Now, let's see instead of a whole folder what if I was just trying to locate a missing photo? To get back to a condition where I have something missing, I'm going to use my computer's file system to move this folder called 'boats' back into 'October' where it really belongs in the first place. We can see here in Lightroom that my folder called 'boats' once again has the question mark on it and all of the individual photos have the exclamation mark because they're missing. To find a missing photo all I have to do is click on the little exclamation mark and when I do Lightroom gives me the opportunity to locate the missing photo. I'm going to click on 'Locate' and it brings up my computer file system to find the photo. Here's the really cool part: you see this check box here that says 'Find nearby missing photos?' Well frequently if you have one missing photo, you might have a lot of missing photos so this tells Lightroom to go ahead and search in the vicinity and see if it can match up and find any other missing photos in this area. Let me go to the folder, find photo that it wants, and I'll pick 'Select' so now Lightroom is saying there are no photos in the selected folder because the folder I have selected is the bad folder, the one in the wrong location, but if I look down in the right location, I'll click on that folder. We can see there the photos are and what Lightroom did, it didn't just find the photo that I selected, it found all the other missing ones in that area because I had that little checkbox marked that said 'Find nearby missing photos.' So it took care of all of them at once. That's pretty clever! Now, this old folder that's sitting here empty now all I have to do is right-click on that and I'll just say 'Remove.'

Alright, that's it! If you'd like to learn more about Lightroom I have an entire online course called Lightroom Made Easy! which you can find at my website at SteeleTraining.com.

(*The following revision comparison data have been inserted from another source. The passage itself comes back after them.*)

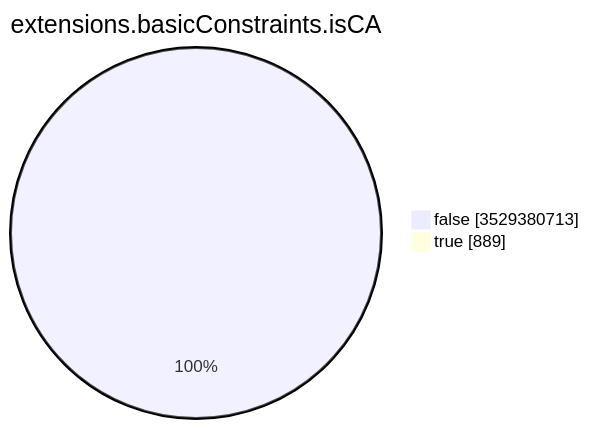
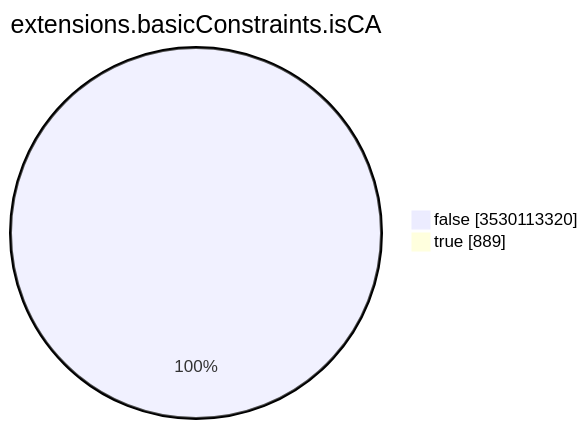
Before and after one commit to christiankrug/ctmonitor_visualization: the seventh of 15 diagrams in TOTAL/README.md, drawn with Mermaid. The commit also changed other lines of this file, not shown here.

````diff
--- a/TOTAL/README.md
+++ b/TOTAL/README.md
@@ -3094,6 +3094,6 @@
 ```mermaid
 pie showData
 title extensions.basicConstraints.isCA
-"false" :3529380713
+"false" :3530113320
 "true" :889
 ```
````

I hope you found this helpful and I look forward to talking to you again soon.